▸ WHAT YOU ARE ASKED TO DO
Please restate each line of the data that follows word for word, skipping any image.

☆ ☆ ☆ ☆ ☆

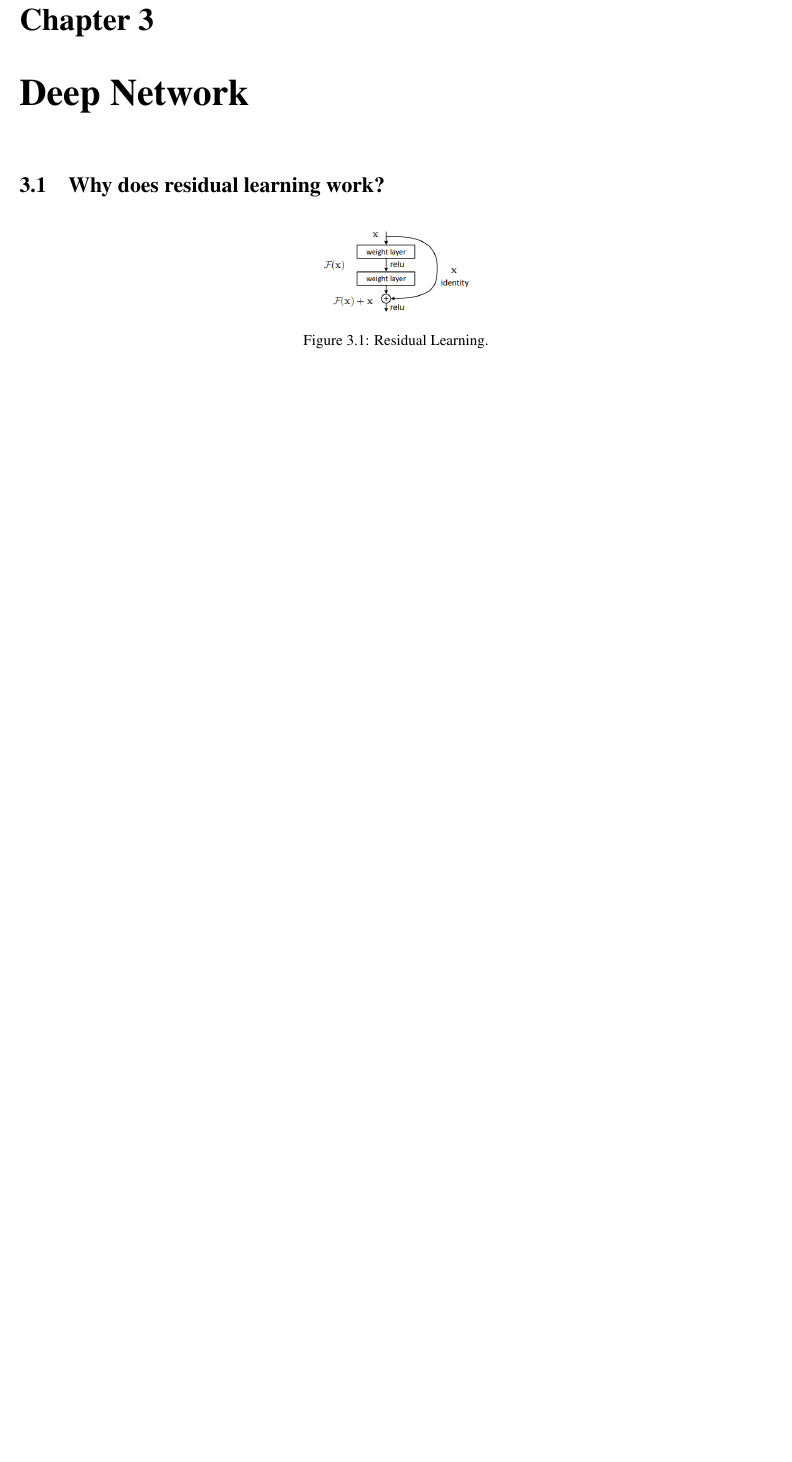
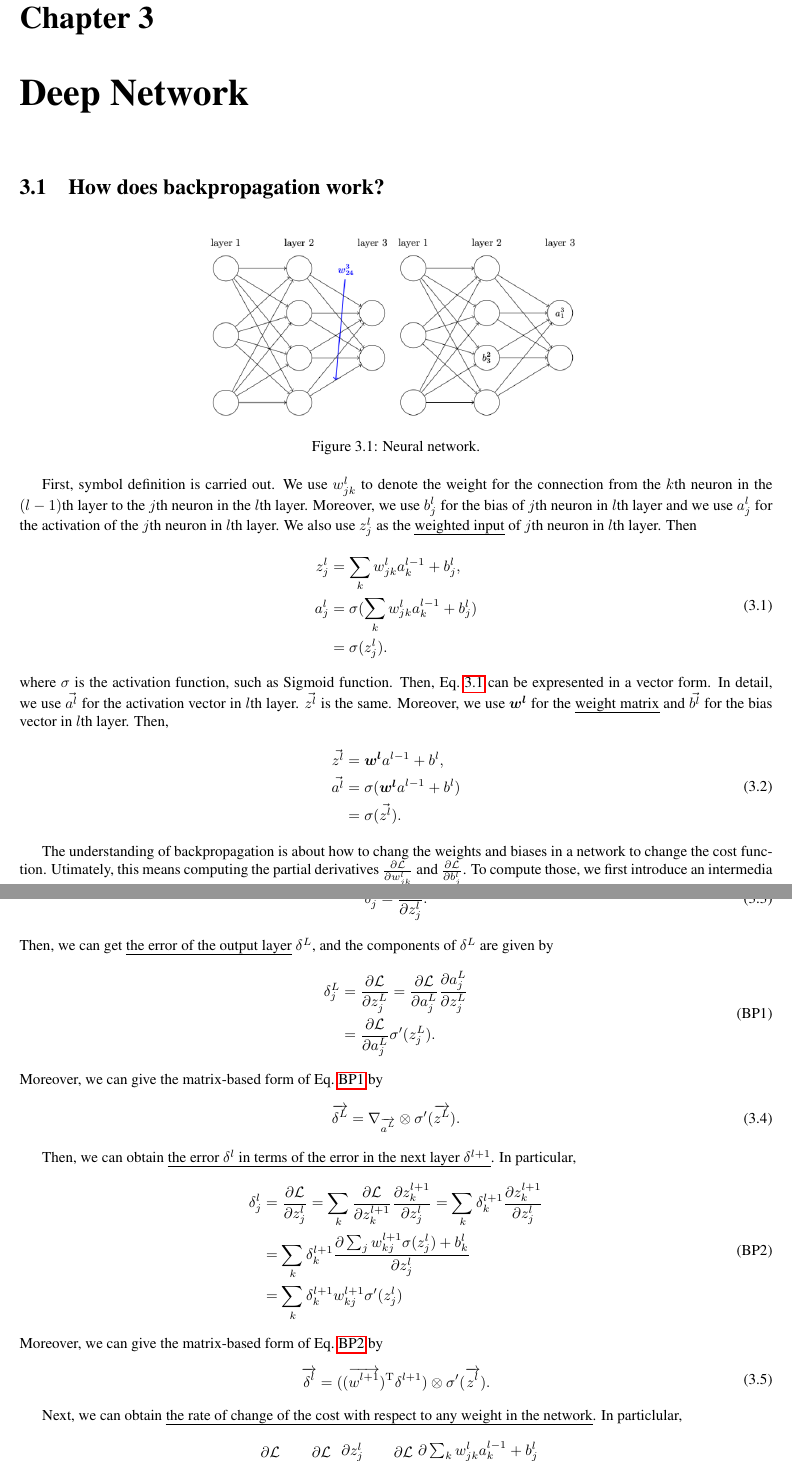
Before and after one commit to Jinming-Su/learning_notes, a LaTeX book (note.tex): part of page 13 of 17 before the commit and two parts of pages 13 and 14 of 19 after it, the two joined at a grey line, cut so that both start at the same text, the shorter picture padded with empty space. Compiled offline with pdfLaTeX.

Commit message:
update backpropagation

```diff
--- a/note.tex
+++ b/note.tex
@@ -398,3 +399,73 @@ which ensure that $\Delta \mathcal{L} \approx \nabla \mathcal{L}_{\vec{w}}^\math
 \improvement[inline]{Todo: Random forest}
 
 \chapter{Deep Network}
+\section{How does backpropagation work?}
+\begin{figure}[h]
+\centering
+\includegraphics[width=0.5\textwidth]{figures/neural_network.png}
+\caption{Neural network.}
+\end{figure}
+First, symbol definition is carried out. We use $w^l_{jk}$ to denote the weight for the connection from the $k$th neuron in the $(l - 1)$th layer to the $j$th neuron in the $l$th layer. Moreover, we use $b^l_j$ for the bias of $j$th neuron in $l$th layer and we use $a^l_j$ for the activation of the $j$th neuron in $l$th layer. We also use $z^l_j$ as the \uline{weighted input}  of $j$th neuron in $l$th layer. Then
+\begin{equation}
+\begin{split}
+z^l_j & = \sum_k w^l_{jk} a^{l - 1} _ k + b^l_j, \\
+a^l_j & = \sigma(\sum_k w^l_{jk} a^{l - 1} _ k + b^l_j) \\
+	  & = \sigma(z^l_j).
+\end{split}
+\label{eq:neural_network}
+\end{equation}
+where $\sigma$ is the activation function, such as Sigmoid function. Then, Eq.~\ref{eq:neural_network} can be expresented in a vector form. In detail, we use $\vec{a^l}$ for the activation vector in $l$th layer. $\vec{z^l}$ is the same. Moreover, we use $\bm{w^l}$ for the \uline{weight matrix} and $\vec{b^l}$ for the bias vector in $l$th layer. Then,
+\begin{equation}
+\begin{split}
+\vec{z^l} & = \bm{w^l}a^{l - 1} + b^l, \\
+\vec{a^l} & = \sigma(\bm{w^l}a^{l - 1} + b^l) \\
+		  & = \sigma(\vec{z^l}).
+\end{split}
+\end{equation}
+
+The understanding of backpropagation is about how to chang the weights and biases in a network to change the cost function. Utimately, this means computing the partial derivatives $\frac{\partial \mathcal{L}}{\partial w^l_{jk}} $ and $\frac{\partial \mathcal{L}}{\partial b^l_j} $. To compute those, we first introduce an intermedia quantity $\delta^l_j$, which we call the \uline{error} of the $j$th neuroon in the $l$th layer. In the actual calculation process, backpropagation will give us a predure to compute $\delta^l_j$, and then will relate $\delta^l_j$ to $\frac{\partial \mathcal{L}}{\partial w^l_{jk}} $ and $\frac{\partial \mathcal{L}}{\partial b^l_j} $.
+
+We define the error of the $j$th neuroon in the $l$th layer by
+\begin{equation}
+\delta^l_j = \frac{\partial \mathcal{L}}{\partial z^l_j}.
+\end{equation}
+Then, we can get \uline{the error of the output layer} $\delta^L$, and the components of $\delta^L$ are given by
+\begin{equation}\label{eq:backpropagation_1}
+\begin{split}
+\delta^L_j & = \frac{\partial \mathcal{L}}{\partial z^L_j}
+		   = \frac{\partial \mathcal{L}}{\partial a^L_j}\frac{\partial a^L_j}{\partial z^L_j} \\
+		   & = \frac{\partial \mathcal{L}}{\partial a^L_j} \sigma'(z^L_j).
+\end{split}
+\tag{BP1}
+\end{equation}
+Moreover, we can give the matrix-based form of Eq.~\ref{eq:backpropagation_1} by
+\begin{equation}
+\overrightarrow{\delta^L} = \nabla_{\overrightarrow{a^L}} \otimes \sigma'(\overrightarrow{z^L}).
+\end{equation}
+
+Then, we can obtain \uline{the error $\delta^l$ in terms of the error in the next layer $\delta^{l+1}$}. In particular,
+\begin{equation}\label{eq:backpropagation_2}
+\begin{split}
+\delta^l_j & = \frac{\partial \mathcal{L}}{\partial z^l_j}
+		    = \sum_k \frac{\partial \mathcal{L}}{\partial z^{l+1}_k} \frac{\partial z^{l+1}_k}{\partial z^l_j}
+		    = \sum_k \delta^{l+1}_k \frac{\partial z^{l+1}_k}{\partial z^l_j} \\
+		   & = \sum_k \delta^{l+1}_k \frac{\partial \sum_j w^{l+1}_{kj} \sigma(z^l_j) + b^l_k}{\partial z^l_j} \\
+		   & = \sum_k \delta^{l+1}_k w^{l+1}_{kj} \sigma'(z^l_j)
+\end{split}
+\tag{BP2}
+\end{equation}
+Moreover, we can give the matrix-based form of Eq.~\ref{eq:backpropagation_2} by
+\begin{equation}
+\begin{split}
+\overrightarrow{\delta^l} = ((\overrightarrow{w^{l+1}})^\mathrm{T}\delta^{l+1}) \otimes \sigma'(\overrightarrow{z^l}).
+\end{split}
+\end{equation}
+
+Next, we can obtain \uline{the rate of change of the cost with respect to any weight in the network}. In particlular,
+\begin{equation}\label{eq:backpropagation_3}
+\begin{split}
+\frac{\partial \mathcal{L}}{\partial w^l_{jk}} & = \frac{\partial \mathcal{L}}{\partial z^l_j} \frac{\partial z^l_j}{\partial w^l_{jk}}
+	= \frac{\partial \mathcal{L}}{\partial z^l_j} \frac{\partial \sum_k w^l_{jk} a^{l-1}_k + b^l_j}{\partial w^l_{jk}} \\
+	& = \frac{\partial \mathcal{L}}{\partial z^l_j} a^{l - 1}_k \\
+	& = \delta^l_j a^{l - 1}_k.
+\end{split}
@@ -401,9 +494,8 @@ which ensure that $\Delta \mathcal{L} \approx \nabla \mathcal{L}_{\vec{w}}^\math
 \section{Why does residual learning work?}
 \begin{figure}[h]
 \centering
-\includegraphics[width=0.2\textwidth]{figures/residual_learning_block.png}
+\includegraphics[width=0.4\textwidth]{figures/residual_learning_block.png}
 \caption{Residual Learning.}
-\label{fig:1-1_residual_learning}
 \end{figure}
 
 In the process of optimization in deep network, the input and output are usually close in the latter layers. In some latter layers, we define the input is $\rm{x}$ and the output is $\mathcal{H(\rm{x})}$. From above experience, we assume $\rm{x}$ and $\mathcal{H(\rm{x})}$ are close. Thus, the function of these layers is mapping from $\rm{x}$ to $\mathcal{H(\rm{x})}$. But usually this process is difficult becuase the relative gap between $\rm{x}$ and $\mathcal{H(\rm{x})}$ is small. Toward this end, we construct the residual as \uline{$\mathcal{F(\rm{x})} = \mathcal{H(\rm{x})} - \rm{x}$} to learning the gap. We can hypothesize that it is easier to optimize the residual mapping than to optimize the original mapping. To the extreme, if the mapping from input to output is indentity, it would be easier to push the residual to zero than to directly fit an identity mapping.
```
Also changed, not shown: figures/neural_network.png (added), note.pdf, note.tex (27 more changed lines), 5 other files.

☆ ☆ ☆ ☆ ☆

▸ RESPONSE
Before and after one commit to Jinming-Su/learning_notes, a LaTeX book (note.tex): part of page 13 of 17 before the commit and two parts of pages 13 and 14 of 19 after it, the two joined at a grey line, cut so that both start at the same text, the shorter picture padded with empty space. Compiled offline with pdfLaTeX.

Commit message:
update backpropagation

```diff
--- a/note.tex
+++ b/note.tex
@@ -398,3 +399,73 @@ which ensure that $\Delta \mathcal{L} \approx \nabla \mathcal{L}_{\vec{w}}^\math
 \improvement[inline]{Todo: Random forest}
 
 \chapter{Deep Network}
+\section{How does backpropagation work?}
+\begin{figure}[h]
+\centering
+\includegraphics[width=0.5\textwidth]{figures/neural_network.png}
+\caption{Neural network.}
+\end{figure}
+First, symbol definition is carried out. We use $w^l_{jk}$ to denote the weight for the connection from the $k$th neuron in the $(l - 1)$th layer to the $j$th neuron in the $l$th layer. Moreover, we use $b^l_j$ for the bias of $j$th neuron in $l$th layer and we use $a^l_j$ for the activation of the $j$th neuron in $l$th layer. We also use $z^l_j$ as the \uline{weighted input}  of $j$th neuron in $l$th layer. Then
+\begin{equation}
+\begin{split}
+z^l_j & = \sum_k w^l_{jk} a^{l - 1} _ k + b^l_j, \\
+a^l_j & = \sigma(\sum_k w^l_{jk} a^{l - 1} _ k + b^l_j) \\
+	  & = \sigma(z^l_j).
+\end{split}
+\label{eq:neural_network}
+\end{equation}
+where $\sigma$ is the activation function, such as Sigmoid function. Then, Eq.~\ref{eq:neural_network} can be expresented in a vector form. In detail, we use $\vec{a^l}$ for the activation vector in $l$th layer. $\vec{z^l}$ is the same. Moreover, we use $\bm{w^l}$ for the \uline{weight matrix} and $\vec{b^l}$ for the bias vector in $l$th layer. Then,
+\begin{equation}
+\begin{split}
+\vec{z^l} & = \bm{w^l}a^{l - 1} + b^l, \\
+\vec{a^l} & = \sigma(\bm{w^l}a^{l - 1} + b^l) \\
+		  & = \sigma(\vec{z^l}).
+\end{split}
+\end{equation}
+
+The understanding of backpropagation is about how to chang the weights and biases in a network to change the cost function. Utimately, this means computing the partial derivatives $\frac{\partial \mathcal{L}}{\partial w^l_{jk}} $ and $\frac{\partial \mathcal{L}}{\partial b^l_j} $. To compute those, we first introduce an intermedia quantity $\delta^l_j$, which we call the \uline{error} of the $j$th neuroon in the $l$th layer. In the actual calculation process, backpropagation will give us a predure to compute $\delta^l_j$, and then will relate $\delta^l_j$ to $\frac{\partial \mathcal{L}}{\partial w^l_{jk}} $ and $\frac{\partial \mathcal{L}}{\partial b^l_j} $.
+
+We define the error of the $j$th neuroon in the $l$th layer by
+\begin{equation}
+\delta^l_j = \frac{\partial \mathcal{L}}{\partial z^l_j}.
+\end{equation}
+Then, we can get \uline{the error of the output layer} $\delta^L$, and the components of $\delta^L$ are given by
+\begin{equation}\label{eq:backpropagation_1}
+\begin{split}
+\delta^L_j & = \frac{\partial \mathcal{L}}{\partial z^L_j}
+		   = \frac{\partial \mathcal{L}}{\partial a^L_j}\frac{\partial a^L_j}{\partial z^L_j} \\
+		   & = \frac{\partial \mathcal{L}}{\partial a^L_j} \sigma'(z^L_j).
+\end{split}
+\tag{BP1}
+\end{equation}
+Moreover, we can give the matrix-based form of Eq.~\ref{eq:backpropagation_1} by
+\begin{equation}
+\overrightarrow{\delta^L} = \nabla_{\overrightarrow{a^L}} \otimes \sigma'(\overrightarrow{z^L}).
+\end{equation}
+
+Then, we can obtain \uline{the error $\delta^l$ in terms of the error in the next layer $\delta^{l+1}$}. In particular,
+\begin{equation}\label{eq:backpropagation_2}
+\begin{split}
+\delta^l_j & = \frac{\partial \mathcal{L}}{\partial z^l_j}
+		    = \sum_k \frac{\partial \mathcal{L}}{\partial z^{l+1}_k} \frac{\partial z^{l+1}_k}{\partial z^l_j}
+		    = \sum_k \delta^{l+1}_k \frac{\partial z^{l+1}_k}{\partial z^l_j} \\
+		   & = \sum_k \delta^{l+1}_k \frac{\partial \sum_j w^{l+1}_{kj} \sigma(z^l_j) + b^l_k}{\partial z^l_j} \\
+		   & = \sum_k \delta^{l+1}_k w^{l+1}_{kj} \sigma'(z^l_j)
+\end{split}
+\tag{BP2}
+\end{equation}
+Moreover, we can give the matrix-based form of Eq.~\ref{eq:backpropagation_2} by
+\begin{equation}
+\begin{split}
+\overrightarrow{\delta^l} = ((\overrightarrow{w^{l+1}})^\mathrm{T}\delta^{l+1}) \otimes \sigma'(\overrightarrow{z^l}).
+\end{split}
+\end{equation}
+
+Next, we can obtain \uline{the rate of change of the cost with respect to any weight in the network}. In particlular,
+\begin{equation}\label{eq:backpropagation_3}
+\begin{split}
+\frac{\partial \mathcal{L}}{\partial w^l_{jk}} & = \frac{\partial \mathcal{L}}{\partial z^l_j} \frac{\partial z^l_j}{\partial w^l_{jk}}
+	= \frac{\partial \mathcal{L}}{\partial z^l_j} \frac{\partial \sum_k w^l_{jk} a^{l-1}_k + b^l_j}{\partial w^l_{jk}} \\
+	& = \frac{\partial \mathcal{L}}{\partial z^l_j} a^{l - 1}_k \\
+	& = \delta^l_j a^{l - 1}_k.
+\end{split}
@@ -401,9 +494,8 @@ which ensure that $\Delta \mathcal{L} \approx \nabla \mathcal{L}_{\vec{w}}^\math
 \section{Why does residual learning work?}
 \begin{figure}[h]
 \centering
-\includegraphics[width=0.2\textwidth]{figures/residual_learning_block.png}
+\includegraphics[width=0.4\textwidth]{figures/residual_learning_block.png}
 \caption{Residual Learning.}
-\label{fig:1-1_residual_learning}
 \end{figure}
 
 In the process of optimization in deep network, the input and output are usually close in the latter layers. In some latter layers, we define the input is $\rm{x}$ and the output is $\mathcal{H(\rm{x})}$. From above experience, we assume $\rm{x}$ and $\mathcal{H(\rm{x})}$ are close. Thus, the function of these layers is mapping from $\rm{x}$ to $\mathcal{H(\rm{x})}$. But usually this process is difficult becuase the relative gap between $\rm{x}$ and $\mathcal{H(\rm{x})}$ is small. Toward this end, we construct the residual as \uline{$\mathcal{F(\rm{x})} = \mathcal{H(\rm{x})} - \rm{x}$} to learning the gap. We can hypothesize that it is easier to optimize the residual mapping than to optimize the original mapping. To the extreme, if the mapping from input to output is indentity, it would be easier to push the residual to zero than to directly fit an identity mapping.
```
Also changed, not shown: figures/neural_network.png (added), note.pdf, note.tex (27 more changed lines), 5 other files.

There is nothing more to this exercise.